Material to process
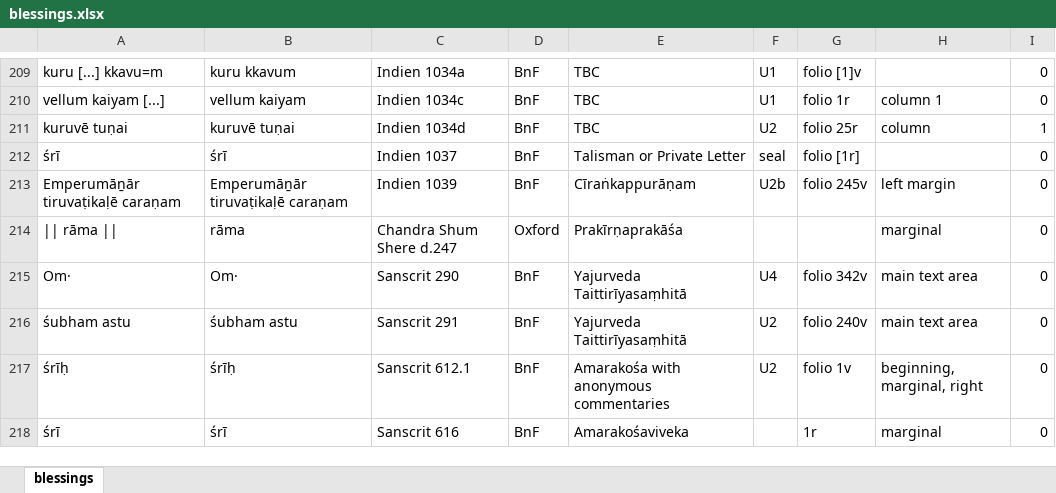
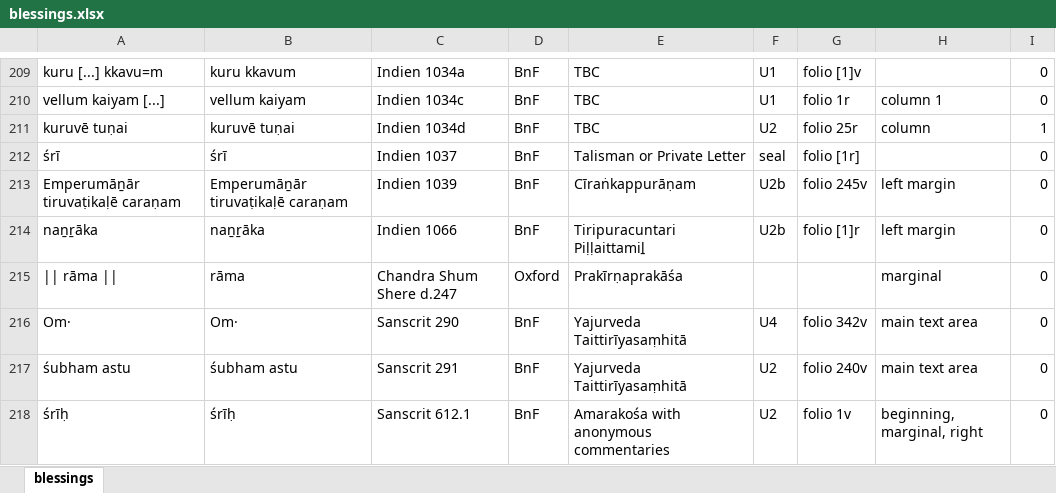
Before and after one commit to TST-Project/paratexts-old, an Excel workbook: blessings.xlsx, sheet blessings, drawn as a sheet; only a part is shown, gaps mark what is left out; the shorter side is filled out with more unchanged rows; values as stored, in another font and other column widths than the file's, no borders; the diff names each change by its address in the sheet, - before the commit and + after, or states it on an @@ line.

```diff
--- a/blessings.xlsx (sheet blessings)
+++ b/blessings.xlsx (sheet blessings)
+row 214: naṉṟāka | naṉṟāka | Indien 1066 | BnF | Tiripuracuntari Piḷḷaittamiḻ | U2b | folio [1]r | left margin | 0
```
Also changed, not shown: benedictions.xlsx, 1 other file.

Problem description
Return the listing above unchanged, apart from dropping its pictures.

Task answer
Before and after one commit to TST-Project/paratexts-old, an Excel workbook: blessings.xlsx, sheet blessings, drawn as a sheet; only a part is shown, gaps mark what is left out; the shorter side is filled out with more unchanged rows; values as stored, in another font and other column widths than the file's, no borders; the diff names each change by its address in the sheet, - before the commit and + after, or states it on an @@ line.

```diff
--- a/blessings.xlsx (sheet blessings)
+++ b/blessings.xlsx (sheet blessings)
+row 214: naṉṟāka | naṉṟāka | Indien 1066 | BnF | Tiripuracuntari Piḷḷaittamiḻ | U2b | folio [1]r | left margin | 0
```
Also changed, not shown: benedictions.xlsx, 1 other file.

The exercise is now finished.